BRIEF> From the data underneath, reproduce exactly the stretch that begins at the line with "Unlimited links" and ends after the line with "Custom themes &".

Before-and-after change data>
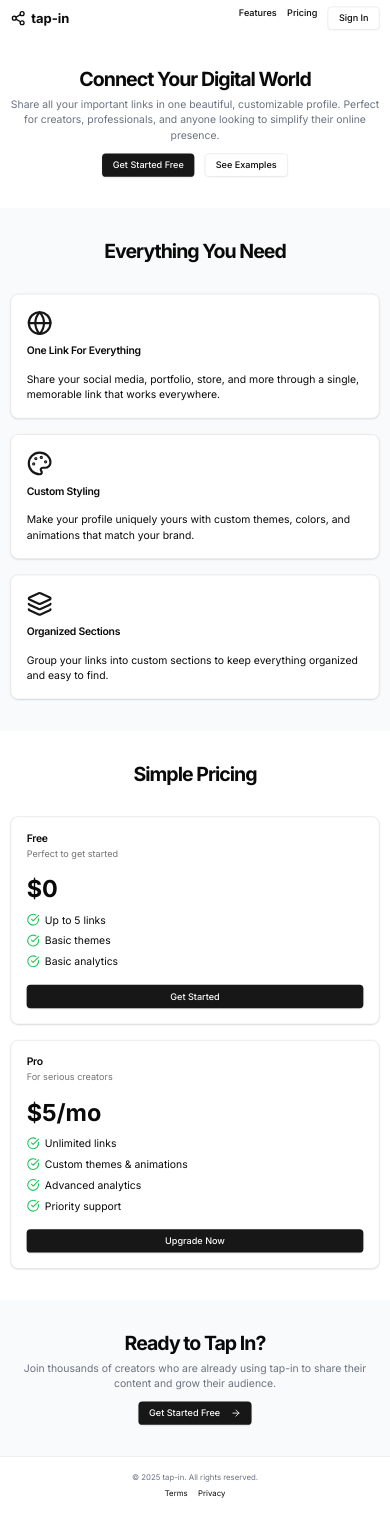
Repository: djdjdallas/tap-in
Page: /
An editor plug-in stored every save of this project. The page is shown before and after the next save, followed by the edit.
The browser window is 600 px wide. The pictures show the whole page, at 65% of full size.
The project was rebuilt for these pictures with package versions that can differ from the ones it lists, and the page was loaded fresh each time. The framework's server and built-in components were replaced by stand-ins that run in the browser. Also part of the build but not shown: next.config.mjs, src/utils/mobileDebug.js.

Above is the page before, as saved 2025-04-22 12:24:14.

### src/app/layout.js
// app/layout.js
import { Inter } from "next/font/google";
import "@/app/globals.css";
import { Toaster } from "sonner";
import { Providers } from "./providers";

// Optimize font loading
const inter = Inter({
  subsets: ["latin"],
  display: "swap", // Better performance
  fallback: ["system-ui", "sans-serif"], // Reliable fallbacks
});

export const metadata = {
  title: "tap-in.io | Connect Everywhere",
  description: "Your unified online presence in one place",
};

export default function RootLayout({ children }) {
  return (
    <html lang="en">
      <head>
        <meta
          name="viewport"
          content="width=device-width, initial-scale=1.0, maximum-scale=5.0, user-scalable=yes"
        />
      </head>
      <body className={inter.className}>
        <Providers>{children}</Providers>
        <Toaster />
      </body>
    </html>
  );
}

### src/app/page.js
"use client";

import Link from "next/link";
import { useState, useEffect } from "react";
import {
  ArrowRight,
  CheckCircle,
  Share2,
  Layers,
  Globe,
  Palette,
} from "lucide-react";
import { Button } from "@/components/ui/button";
import {
  Card,
  CardContent,
  CardDescription,
  CardHeader,
  CardTitle,
} from "@/components/ui/card";

export default function LandingPage() {
  const [isClient, setIsClient] = useState(false);

  useEffect(() => {
    setIsClient(true);
  }, []);

  if (!isClient) {
    return (
      <div className="min-h-screen flex items-center justify-center">
        <div className="animate-spin rounded-full h-8 w-8 border-b-2 border-gray-900" />
      </div>
    );
  }

  return (
    <div className="flex flex-col min-h-screen w-full">
      <header className="w-full px-4 lg:px-6 h-14 flex items-center mx-auto max-w-7xl">
        <Link className="flex items-center justify-center gap-2" href="#">
          <Share2 className="h-6 w-6" />
          <span className="font-bold text-xl">tap-in</span>
        </Link>
        <nav className="ml-auto flex gap-4 sm:gap-6">
          <Link
            className="text-sm font-medium hover:underline underline-offset-4"
            href="#features"
          >
            Features
          </Link>
          <Link
            className="text-sm font-medium hover:underline underline-offset-4"
            href="#pricing"
          >
            Pricing
          </Link>
          <Button variant="outline" asChild>
            <Link href="/login">Sign In</Link>
          </Button>
        </nav>
      </header>
      <main className="flex-1 w-full">
        <section className="w-full py-12 md:py-24 lg:py-32 xl:py-48">
          <div className="container mx-auto px-4 md:px-6 max-w-7xl">
            <div className="flex flex-col items-center space-y-4 text-center">
              <div className="space-y-2">
                <h1 className="text-3xl font-bold tracking-tighter sm:text-4xl md:text-5xl lg:text-6xl/none">
                  Connect Your Digital World
                </h1>
                <p className="mx-auto max-w-[700px] text-gray-500 md:text-xl dark:text-gray-400">
                  Share all your important links in one beautiful, customizable
                  profile. Perfect for creators, professionals, and anyone
                  looking to simplify their online presence.
                </p>
              </div>
              <div className="space-x-4">
                <Button asChild>
                  <Link href="/login">Get Started Free</Link>
                </Button>
                <Button variant="outline" asChild>
                  <Link href="#features">See Examples</Link>
                </Button>
              </div>
            </div>
          </div>
        </section>

        <section
          id="features"
          className="w-full py-12 md:py-24 lg:py-32 bg-gray-50 dark:bg-gray-800"
        >
          <div className="container mx-auto px-4 md:px-6 max-w-7xl">
            <h2 className="text-3xl font-bold tracking-tighter sm:text-5xl text-center mb-12">
              Everything You Need
            </h2>
            <div className="grid gap-6 lg:grid-cols-3 lg:gap-12">
              <Card>
                <CardHeader>
                  <Globe className="h-10 w-10 mb-2 text-primary" />
                  <CardTitle>One Link For Everything</CardTitle>
                </CardHeader>
                <CardContent>
                  Share your social media, portfolio, store, and more through a
                  single, memorable link that works everywhere.
                </CardContent>
              </Card>
              <Card>
                <CardHeader>
                  <Palette className="h-10 w-10 mb-2 text-primary" />
                  <CardTitle>Custom Styling</CardTitle>
                </CardHeader>
                <CardContent>
                  Make your profile uniquely yours with custom themes, colors,
                  and animations that match your brand.
                </CardContent>
              </Card>
              <Card>
                <CardHeader>
                  <Layers className="h-10 w-10 mb-2 text-primary" />
                  <CardTitle>Organized Sections</CardTitle>
                </CardHeader>
                <CardContent>
                  Group your links into custom sections to keep everything
                  organized and easy to find.
                </CardContent>
              </Card>
            </div>
          </div>
        </section>

        <section id="pricing" className="w-full py-12 md:py-24 lg:py-32">
          <div className="container mx-auto px-4 md:px-6 max-w-7xl">
            <h2 className="text-3xl font-bold tracking-tighter sm:text-5xl text-center mb-12">
              Simple Pricing
            </h2>
            <div className="grid gap-6 lg:grid-cols-2 lg:gap-12 max-w-4xl mx-auto">
              <Card>
                <CardHeader>
                  <CardTitle>Free</CardTitle>
                  <CardDescription>Perfect to get started</CardDescription>
                </CardHeader>
                <CardContent>
                  <div className="text-4xl font-bold mb-4">$0</div>
                  <ul className="space-y-2">
                    <li className="flex items-center">
                      <CheckCircle className="h-5 w-5 mr-2 text-green-500" />
                      Up to 5 links
                    </li>
                    <li className="flex items-center">
                      <CheckCircle className="h-5 w-5 mr-2 text-green-500" />
                      Basic themes
                    </li>
                    <li className="flex items-center">
                      <CheckCircle className="h-5 w-5 mr-2 text-green-500" />
                      Basic analytics
                    </li>
                  </ul>
                  <Button className="w-full mt-6" asChild>
                    <Link href="/login">Get Started</Link>
                  </Button>
                </CardContent>
              </Card>
              <Card>
                <CardHeader>
                  <CardTitle>Pro</CardTitle>
                  <CardDescription>For serious creators</CardDescription>
                </CardHeader>
                <CardContent>
                  <div className="text-4xl font-bold mb-4">$5/mo</div>
                  <ul className="space-y-2">
                    <li className="flex items-center">
                      <CheckCircle className="h-5 w-5 mr-2 text-green-500" />
                      Unlimited links
                    </li>
                    <li className="flex items-center">
                      <CheckCircle className="h-5 w-5 mr-2 text-green-500" />
                      Custom themes & animations
                    </li>
                    <li className="flex items-center">
                      <CheckCircle className="h-5 w-5 mr-2 text-green-500" />
                      Advanced analytics
                    </li>
                    <li className="flex items-center">
                      <CheckCircle className="h-5 w-5 mr-2 text-green-500" />
                      Priority support
                    </li>
                  </ul>
                  <Button className="w-full mt-6" asChild>
                    <Link href="/login">Upgrade Now</Link>
                  </Button>
                </CardContent>
              </Card>
            </div>
          </div>
        </section>

        <section className="w-full py-12 md:py-24 lg:py-32 bg-gray-50 dark:bg-gray-800">
          <div className="container mx-auto px-4 md:px-6 max-w-7xl">
            <div className="flex flex-col items-center space-y-4 text-center">
              <div className="space-y-2">
                <h2 className="text-3xl font-bold tracking-tighter sm:text-5xl">
                  Ready to Tap In?
                </h2>
                <p className="mx-auto max-w-[700px] text-gray-500 md:text-xl dark:text-gray-400">
                  Join thousands of creators who are already using tap-in to
                  share their content and grow their audience.
                </p>
              </div>
              <div className="space-x-4">
                <Button asChild>
                  <Link href="/login">
                    Get Started Free <ArrowRight className="ml-2 h-4 w-4" />
                  </Link>
                </Button>
              </div>
            </div>
          </div>
        </section>
      </main>

      <footer className="w-full border-t">
        <div className="container mx-auto px-4 md:px-6 max-w-7xl">
          <div className="flex flex-col gap-2 sm:flex-row py-6 w-full items-center">
            <p className="text-xs text-gray-500 dark:text-gray-400">
              © {new Date().getFullYear()} tap-in. All rights reserved.
            </p>
            <nav className="sm:ml-auto flex gap-4 sm:gap-6">
              <Link
                className="text-xs hover:underline underline-offset-4"
                href="#"
              >
                Terms
              </Link>
              <Link
                className="text-xs hover:underline underline-offset-4"
                href="#"
              >
                Privacy
              </Link>
            </nav>
          </div>
        </div>
      </footer>
    </div>
  );
}

### src/app/globals.css
@tailwind base;
@tailwind components;
@tailwind utilities;

body {
  font-family: Arial, Helvetica, sans-serif;
}

@layer base {
  :root {
    --background: 0 0% 100%;
    --foreground: 0 0% 3.9%;
    --card: 0 0% 100%;
    --card-foreground: 0 0% 3.9%;
    --popover: 0 0% 100%;
    --popover-foreground: 0 0% 3.9%;
    --primary: 0 0% 9%;
    --primary-foreground: 0 0% 98%;
    --secondary: 0 0% 96.1%;
    --secondary-foreground: 0 0% 9%;
    --muted: 0 0% 96.1%;
    --muted-foreground: 0 0% 45.1%;
    --accent: 0 0% 96.1%;
    --accent-foreground: 0 0% 9%;
    --destructive: 0 84.2% 60.2%;
    --destructive-foreground: 0 0% 98%;
    --border: 0 0% 89.8%;
    --input: 0 0% 89.8%;
    --ring: 0 0% 3.9%;
    --chart-1: 12 76% 61%;
    --chart-2: 173 58% 39%;
    --chart-3: 197 37% 24%;
    --chart-4: 43 74% 66%;
    --chart-5: 27 87% 67%;
    --radius: 0.5rem;
  }
  .dark {
    --background: 0 0% 3.9%;
    --foreground: 0 0% 98%;
    --card: 0 0% 3.9%;
    --card-foreground: 0 0% 98%;
    --popover: 0 0% 3.9%;
    --popover-foreground: 0 0% 98%;
    --primary: 0 0% 98%;
    --primary-foreground: 0 0% 9%;
    --secondary: 0 0% 14.9%;
    --secondary-foreground: 0 0% 98%;
    --muted: 0 0% 14.9%;
    --muted-foreground: 0 0% 63.9%;
    --accent: 0 0% 14.9%;
    --accent-foreground: 0 0% 98%;
    --destructive: 0 62.8% 30.6%;
    --destructive-foreground: 0 0% 98%;
    --border: 0 0% 14.9%;
    --input: 0 0% 14.9%;
    --ring: 0 0% 83.1%;
    --chart-1: 220 70% 50%;
    --chart-2: 160 60% 45%;
    --chart-3: 30 80% 55%;
    --chart-4: 280 65% 60%;
    --chart-5: 340 75% 55%;
  }
}

@layer base {
  * {
    @apply border-border;
  }
  body {
    @apply bg-background text-foreground;
  }
}

/* Fix for flex containers that might be causing overflow */
.flex,
.flex-row,
div[class*="flex-"],
div[class*="grid-"] {
  flex-wrap: wrap;
}

/* Ensure the body and html take full width */
html,
body {
  width: 100%;
  max-width: 100vw;
  overflow-x: hidden;
}

/* Fix for potential absolute/fixed position elements */
.fixed,
.absolute {
  max-width: 100vw;
}

/* Force all images to respect container boundaries */
img {
  max-width: 100%;
  height: auto;
}

### src/app/providers.jsx
"use client";

import { useEffect } from "react";
import { initMobileDebugger } from "@/utils/mobileDebug";

export function Providers({ children }) {
  useEffect(() => {
    // Initialize mobile debugging in development or for testing
    if (
      process.env.NODE_ENV === "development" ||
      window.location.search.includes("debug=true")
    ) {
      initMobileDebugger();
    }
  }, []);

  return <>{children}</>;
}

### src/components/ui/button.jsx
import * as React from "react"
import { Slot } from "@radix-ui/react-slot"
import { cva } from "class-variance-authority";

import { cn } from "@/lib/utils"

const buttonVariants = cva(
  "inline-flex items-center justify-center gap-2 whitespace-nowrap rounded-md text-sm font-medium transition-colors focus-visible:outline-none focus-visible:ring-1 focus-visible:ring-ring disabled:pointer-events-none disabled:opacity-50 [&_svg]:pointer-events-none [&_svg]:size-4 [&_svg]:shrink-0",
  {
    variants: {
      variant: {
        default:
          "bg-primary text-primary-foreground shadow hover:bg-primary/90",
        destructive:
          "bg-destructive text-destructive-foreground shadow-sm hover:bg-destructive/90",
        outline:
          "border border-input bg-background shadow-sm hover:bg-accent hover:text-accent-foreground",
        secondary:
          "bg-secondary text-secondary-foreground shadow-sm hover:bg-secondary/80",
        ghost: "hover:bg-accent hover:text-accent-foreground",
        link: "text-primary underline-offset-4 hover:underline",
      },
      size: {
        default: "h-9 px-4 py-2",
        sm: "h-8 rounded-md px-3 text-xs",
        lg: "h-10 rounded-md px-8",
        icon: "h-9 w-9",
      },
    },
    defaultVariants: {
      variant: "default",
      size: "default",
    },
  }
)

const Button = React.forwardRef(({ className, variant, size, asChild = false, ...props }, ref) => {
  const Comp = asChild ? Slot : "button"
  return (
    (<Comp
      className={cn(buttonVariants({ variant, size, className }))}
      ref={ref}
      {...props} />)
  );
})
Button.displayName = "Button"

export { Button, buttonVariants }

### src/components/ui/card.jsx
import * as React from "react"

import { cn } from "@/lib/utils"

const Card = React.forwardRef(({ className, ...props }, ref) => (
  <div
    ref={ref}
    className={cn("rounded-xl border bg-card text-card-foreground shadow", className)}
    {...props} />
))
Card.displayName = "Card"

const CardHeader = React.forwardRef(({ className, ...props }, ref) => (
  <div
    ref={ref}
    className={cn("flex flex-col space-y-1.5 p-6", className)}
    {...props} />
))
CardHeader.displayName = "CardHeader"

const CardTitle = React.forwardRef(({ className, ...props }, ref) => (
  <div
    ref={ref}
    className={cn("font-semibold leading-none tracking-tight", className)}
    {...props} />
))
CardTitle.displayName = "CardTitle"

const CardDescription = React.forwardRef(({ className, ...props }, ref) => (
  <div
    ref={ref}
    className={cn("text-sm text-muted-foreground", className)}
    {...props} />
))
CardDescription.displayName = "CardDescription"

const CardContent = React.forwardRef(({ className, ...props }, ref) => (
  <div ref={ref} className={cn("p-6 pt-0", className)} {...props} />
))
CardContent.displayName = "CardContent"

const CardFooter = React.forwardRef(({ className, ...props }, ref) => (
  <div
    ref={ref}
    className={cn("flex items-center p-6 pt-0", className)}
    {...props} />
))
CardFooter.displayName = "CardFooter"

export { Card, CardHeader, CardFooter, CardTitle, CardDescription, CardContent }

Loaded but not shown: src/lib/utils.js (common file); tailwind.config.mjs (common file)

After the next save:
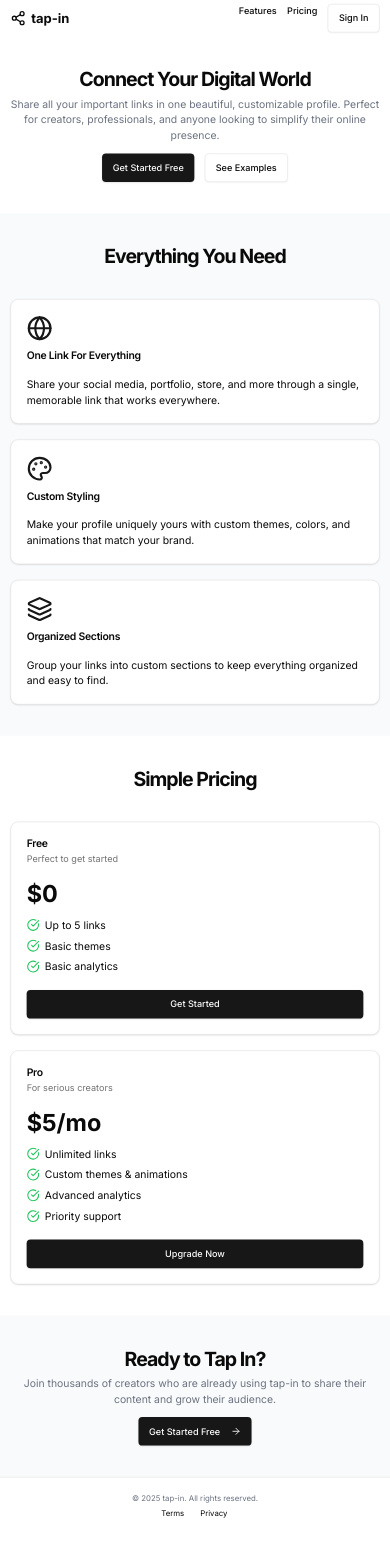
Saved 103 min 15 s later.
--- a/src/app/globals.css
+++ b/src/app/globals.css
@@ -98,3 +98,27 @@ img {
   max-width: 100%;
   height: auto;
 }
+
+/* Add to the end of globals.css */
+
+/* Mobile-specific fixes */
+@media (max-width: 640px) {
+  /* Fix potential width issues on mobile */
+  body, html {
+    width: 100%;
+    max-width: 100vw;
+    overflow-x: hidden;
+  }
+
+  /* Ensure all images scale properly on mobile */
+  img {
+    max-width: 100%;
+    height: auto;
+  }
+
+  /* Better tap targets for mobile */
+  button, a {
+    min-height: 44px;
+    min-width: 44px;
+  }
+}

EXERCISE ANSWER>
                      Unlimited links
                    </li>
                    <li className="flex items-center">
                      <CheckCircle className="h-5 w-5 mr-2 text-green-500" />
                      Custom themes & animations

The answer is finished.